All kinds of sounds are used as tools for healing in ancient cultures, and in more modern situations, all around the world. The Icaros of the Amazonian shaman, the gong and singing bowl of central and south-east Asia and the Didgeridoo are just a few examples. From the very beginning, our first sensory experience is the relentless rhythm of our mother’s heartbeat in the womb. So it is no wonder that we are so moved by the sound of drumming for example; drums stir up a calm we only could experience in the womb, where we were completely safe in connectedness to our mothers.
And as we move through life sound continues to pervade all facets of our experience. Even in silence, when we really begin to listen, there is sound. Sound is forever present, as much as light, and we are eternally intertwined in an intimate relationship with both. Yet sometimes, in the hustle, we don’t realise that we are not really listening. When we aren’t listening we aren’t present with the magic of creation latent in all of the sounds around us. In fact, to be present is to listen, it is to be open and receiving. It is also the door to a great world of wonder and magic that can heal us and bring us closer to the divine and all of her potential.
In recent years there have been a lot of new findings in the science of sound healing and many sound healing techniques have begun to enter mainstream awareness. This is obviously very helpful for those of us who can’t help question all of the “new-age” hype or who simply find it hard to trust blindly without evidence that this stuff might actually work! I am one of these people; I come from a science background so I definitely have a desire to know what science is saying on the subject of sound healing. Enter the British scientist and sound engineer named John Stuart Reid. Stumbling upon his research was massive for me, as many of the things I practice in my spiritual life seemed to be validated by his research. This gave me a great push in momentum to pursue my spirituality which in turn was the beginning of some major breakthroughs!
So what is John Stuart Reid’s research all about? Well, he is the inventor of the Cymascope, an instrument described as:
“… the first scientific instrument that can give a visual image of sound and vibration in ways previously hidden from view. When the microscope and telescope were invented they opened vistas on realms that were not even suspected to exist. The CymaScope holds the same potential as the microscope and telescope and its applications are beginning to touch a broad range of human endeavour.” – cymascope.com
John Stuart Reid has been studying Cymatics and sound healing for more than 20 years. For those of you who haven’t heard of the term cymatics, it describes the science of visualising sound. When sound encounters a membrane, like a skin or the surface of a body of water, the vibrations create geometric patterns normally invisible to the eye. The Cymascope has been a major breakthrough in helping us to visualize the geometry of sound.
Nobel Laureate, Professor Brian Josephson, after his first contact with John Stuart Reid said about the Cymascope invention:
“Having watched one of your lectures I think your discovery is going to be of great importance to the future of physics”.
The beautiful shapes formed in the Cymascope have revealed some interesting findings. Namely that specific sounds, especially sacred sounds like sounds of devotional music, for example, create sacred geometry patterns, whereas sounds with a negative emotional colour bring about more distorted patterns.

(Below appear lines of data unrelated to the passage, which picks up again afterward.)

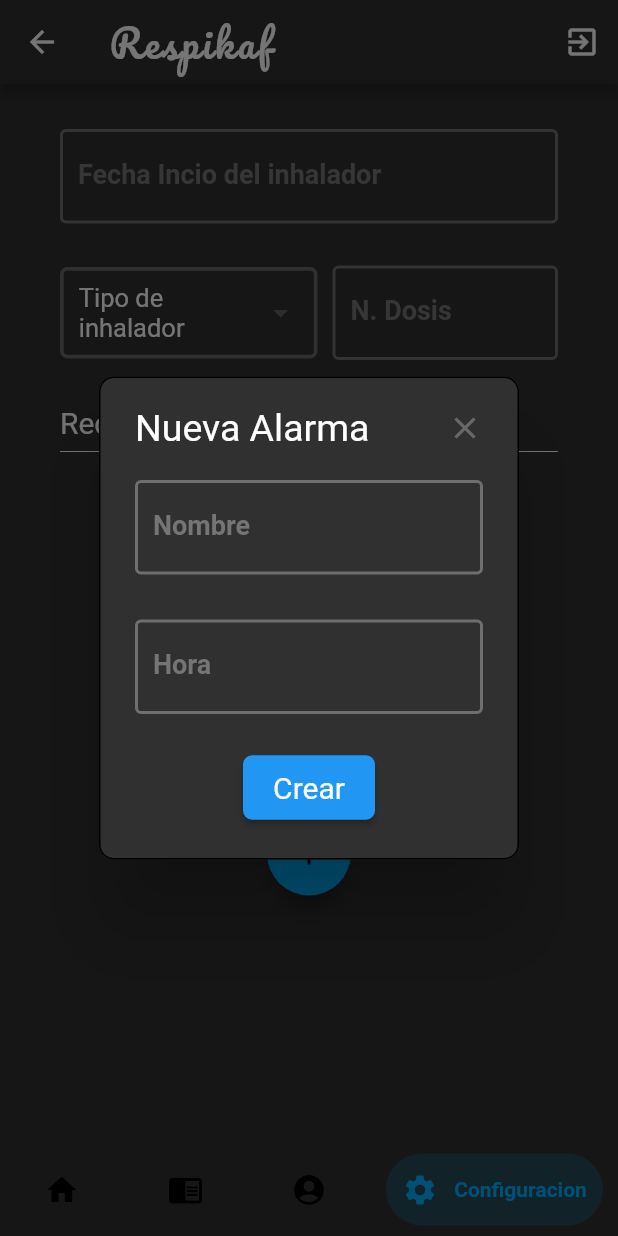
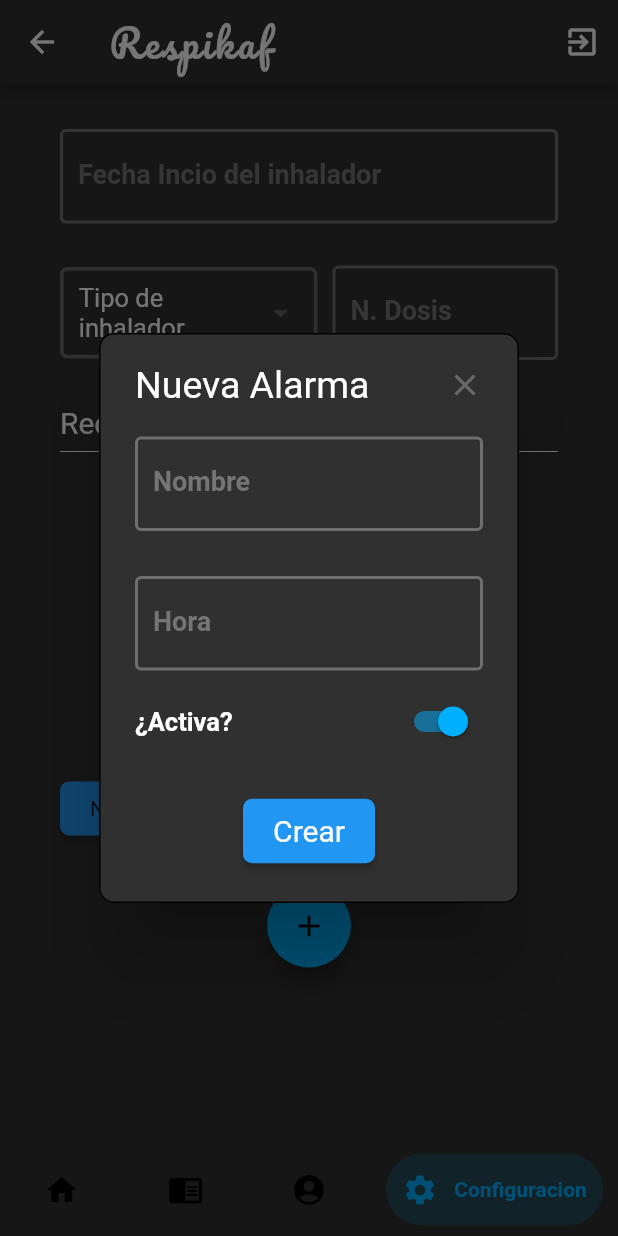
Before and after one commit to criistian14/respikaf, a Flutter app: the Home screen opened by its route, item 4 of the bottom bar chosen, after a tap on the "add" icon, on a phone screen of 412 x 824 dp. Run offline on Flutter 3.47's test engine with Material 2 defaults, Android fonts, the phone set to English and light mode, and no system bars; drawn by our look-alikes of bubble_bottom_bar; our stand-ins replace flutter_local_notifications, modal_progress_hud, percent_indicator, shared_preferences; missing offline and left inert: flutter_pdf_viewer; accounts and stored records are empty.

Commit message:
First notification

```diff
--- a/lib/models/Alarm.dart
+++ b/lib/models/Alarm.dart
@@ -1,18 +1,21 @@
 class Alarm
 {
 	final String name, hour;
+	bool state = true;
 
-	Alarm({this.name, this.hour});
+	Alarm({this.name, this.hour, this.state});
 
 
 	Alarm.fromJson(Map<String, dynamic> json)
 		: name = json['name'],
-		  hour = json['hour'];
+		  hour = json['hour'],
+		  state = json['state'];
 
 
 	Map<String, dynamic> toJson() =>
 	{
-		'name': name,
-		'hour': hour
+		'name' : name,
+		'hour' : hour,
+		'state': state
 	};
 }
--- a/lib/screens/settings.dart
+++ b/lib/screens/settings.dart
@@ -3,16 +3,21 @@ import 'package:flutter/material.dart';
 
 // Libraries
 import 'package:intl/intl.dart';
-import 'package:respikaf/models/Alarm.dart';
 import 'package:respikaf/widgets/DialogAddClock.dart';
 import 'package:shared_preferences/shared_preferences.dart';
 import 'dart:convert';
+import 'package:flutter_local_notifications/flutter_local_notifications.dart';
 
 
 // Widgets Custom
+import 'package:respikaf/widgets/AlarmItem.dart';
 import 'package:respikaf/widgets/InputText.dart';
 import 'package:respikaf/widgets/InputSelect.dart';
 import 'package:respikaf/widgets/ProgressCustom.dart';
+
+
+// Models
+import 'package:respikaf/models/Alarm.dart';
 
 
 
@@ -24,33 +29,67 @@ class Settings extends StatefulWidget
 
 class _SettingsState extends State<Settings>
 {
+	List<DropdownMenuItem<dynamic>> items = [];
+	List<String> _alarmsString;
+	List<Alarm> _alarms;
 	String dateInitialString = '';
+	bool _loadingClocks = true;
 	DateTime dateInitial = DateTime.now();
-	List<DropdownMenuItem<dynamic>> items = [];
 	SharedPreferences prefs;
-	bool _loadingClocks = true;
-	List<String> _clocks;
+	FlutterLocalNotificationsPlugin flutterLocalNotificationsPlugin;
+
 
 	@override
 	void initState() {
 		super.initState();
 
+		flutterLocalNotificationsPlugin = new FlutterLocalNotificationsPlugin();
+		var android = new AndroidInitializationSettings('app_icon');
+		var ios = new IOSInitializationSettings();
+		var initSettings = new InitializationSettings(android, ios);
+
+		flutterLocalNotificationsPlugin.initialize(initSettings, onSelectNotification: onSelectNotification);
+
 		this.loadData();
 	}
 
+
+	Future onSelectNotification(String payload) async
+	{
+		debugPrint("payload: $payload");
+		showDialog(context: context, builder: (_) => AlertDialog(title: Text('Notification'), content: Text('$payload'),));
+	}
+
+
+	@override
+	void dispose()
+	{
+		super.dispose();
+
+		this.saveData();
+	}
+
+
 	void loadData() async
 	{
+		// Inicializar variables para no repetir datos
 		items = [];
-		_clocks = [];
+		_alarmsString = [];
+		_alarms = [];
 
 
 		prefs  = await SharedPreferences.getInstance();
 
-		_clocks = prefs.getStringList('clocks') ?? [];
+		// Obtener las alarmas guardadas
+		_alarmsString = prefs.getStringList('alarms') ?? [];
 
+		// Parsear y setear las alarmas
+		_alarmsString.forEach((alarm) => _alarms.add(Alarm.fromJson(jsonDecode(alarm))) );
+
+		// Cancelar cargando
 		setState(() => _loadingClocks = false);
 
-
+		// Obtener tipos de inhalador
 		items.add(DropdownMenuItem(
 			child: Text('Cartucho presurizado'),
 			value: 'Cartucho presurizado',
@@ -65,6 +104,18 @@ class _SettingsState extends State<Settings>
 		));
 	}
 
+
+	void saveData() async
+	{
+		// Inicializar variable
+		_alarmsString = [];
+
+		// Recorrer lista de alarmas y parsearlas a String guardandolas en lista de Stings
+		_alarms.forEach((alarmTemp) => _alarmsString.add(jsonEncode(alarmTemp)));
+
+		// Guardar lista parseada
+		prefs.setStringList('alarms', _alarmsString);
+	}
 
 
 	Future _openPickerDate() async
@@ -97,22 +148,8 @@ class _SettingsState extends State<Settings>
 	{
 		showDialog(
 			context: context,
-			builder: (context) => DialogAddClock()
-		);
-	}
-
-
-	Widget _clockItem(String json)
-	{
-		Alarm _tempAlarm = Alarm.fromJson(jsonDecode(json));
-
-		return Row(
-			mainAxisAlignment: MainAxisAlignment.spaceBetween,
-			children: <Widget>[
-				Text("${_tempAlarm.name} - ${_tempAlarm.hour}", style: Theme.of(context).textTheme.body2),
-				Switch(value: true, onChanged: (e) { })
-			],
-		);
+			builder: (context) => DialogAddClock(alarms: _alarms)
+		).then((value) => setState(() {}));
 	}
 
 
@@ -123,8 +160,8 @@ class _SettingsState extends State<Settings>
 			height: MediaQuery.of(context).size.height / 4,
 			child: ListView.builder(
 				//physics: NeverScrollableScrollPhysics(),
-				itemCount: _clocks.length,
-				itemBuilder: (context, index) => _clockItem(_clocks[index]),
+				itemCount: _alarms.length,
+				itemBuilder: (context, index) => AlarmItem(alarm: _alarms[index]),
 			)
 		);
 	}
@@ -135,6 +172,17 @@ class _SettingsState extends State<Settings>
 		return (_loadingClocks)
 			? ProgressCustom()
 			: _listClocks();
+	}
+
+
+
+	showNotification() async
+	{
+		var android = new AndroidNotificationDetails('channel id', 'channel NAME', 'CHANNEL DESCRIPTION');
+		var iOS = new IOSNotificationDetails();
+		var platform = new NotificationDetails(android, iOS);
+
+		await flutterLocalNotificationsPlugin.show(0, 'Hora de aspirar', 'Llego la hora', platform);
 	}
 
 
@@ -177,8 +225,12 @@ class _SettingsState extends State<Settings>
 
 				_buildListClocks(),
 
-				// _clocks('Alarma 1 (10:30 am)', true),
+				// _alarmsString('Alarma 1 (10:30 am)', true),
 
+				RaisedButton(
+					onPressed: showNotification,
+					child: Text('Notification'),
+				),
 
 				SizedBox(height: 26),
 				Align(
--- a/lib/widgets/DialogAddClock.dart
+++ b/lib/widgets/DialogAddClock.dart
@@ -17,9 +17,9 @@ import 'package:respikaf/models/Alarm.dart';
 
 class DialogAddClock extends StatefulWidget
 {
-	final content;
+	final List<Alarm> alarms;
 
-	DialogAddClock({ this.content });
+	DialogAddClock({ @required this.alarms });
 
   @override
   _DialogAddClockState createState() => _DialogAddClockState();
@@ -29,6 +29,7 @@ class DialogAddClock extends StatefulWidget
 class _DialogAddClockState extends State<DialogAddClock>
 {
 	String timeInitialString = '';
+	bool state = true;
 	TimeOfDay timeInitial = TimeOfDay.now();
 	TextEditingController ctrlHour = new TextEditingController(),
 								ctrlName = new TextEditingController();
@@ -61,19 +62,28 @@ class _DialogAddClockState extends State<DialogAddClock>
 		});
 	}
 
+
 	Future _saveClock() async
 	{
-		Alarm _alarmTemp = Alarm(name: ctrlName.text, hour: timeInitialString);
+		// Crear alarma temporal
+		Alarm _alarmTemp = Alarm(name: ctrlName.text, hour: timeInitialString, state: state);
 
+		// Agregar alarma a la lista para renderizarla
+		widget.alarms.add(_alarmTemp);
+
+		// Parsear objeto a String
 		String _alarmString = jsonEncode(_alarmTemp);
 
-		List<String> _clocks = prefs.getStringList('clocks') ?? [];
-		_clocks.add(_alarmString);
+		// Obetener lista de alarmas o crearla sino existe
+		List<String> _alarms = prefs.getStringList('alarms') ?? [];
 
+		// Añadir objeto (String) a lista de Strings
+		_alarms.add(_alarmString);
 
-		prefs.setStringList('clocks', _clocks);
+		// Guardar lista de Strings
+		prefs.setStringList('alarms', _alarms);
 
-
+		// Cerrar modal
 		Navigator.of(context).pop();
 	}
 
@@ -110,6 +120,14 @@ class _DialogAddClockState extends State<DialogAddClock>
 							)
 						),
 
+						SizedBox(height: 10),
+						Row(
+							mainAxisAlignment: MainAxisAlignment.spaceBetween,
+							children: <Widget>[
+								Text('¿Activa?'),
+								Switch(value: state, onChanged: (value) => setState(() => state = value), ),
+						],),
+
 						SizedBox(height: 25),
 
 						RaisedButton(
--- a/pubspec.yaml
+++ b/pubspec.yaml
@@ -32,7 +32,7 @@ dependencies:
   percent_indicator: "^1.0.15"
   intl: ^0.15.7
   flutter_pdf_viewer: ^0.0.3
-  #flutter_local_notifications:
+  flutter_local_notifications:
 
 
 dev_dependencies:
```
Also changed, not shown: lib/widgets/AlarmItem.dart (added, +32 -0 lines), pubspec.lock, 3 other files.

This might remind you of Dr Masaru Emoto’s experiments with water whereby samples of water were subjected to recordings of emotionally coloured words such as “love” and “hate” – the findings are of a similar nature. Now all of this may sound a little frivolous to some of you hard science heads out there but this really is the tip of the iceberg in terms of where this new science of sound is headed. Without getting caught up in too much scientific jargon, there are studies that have shown that sound can reanimate human cells that are unwell and dormant. The physical mechanism that causes this phenomenon is not yet understood but we could take a guess that it has something to do with the relationship between sound and the water in our body.
We are 70 per cent water but since water molecules are very small in comparison to most other molecules this actually translates to about 98 per cent of the number of cells in our body. That is a staggering fact. We are almost entirely made of water and Just like ripples on a pond, all of the water in our body is directly affected by the sound that it is subjected to. Now, of course, all of this science about sound healing has a long way to go before we completely understand what really is going. But, for what it’s worth, I think we should watch this space keenly. And in the meantime, maybe go out and experiment ourselves with all of the diverse types of sound healing that exist out there. Maybe something strikes a chord and maybe some healing takes place!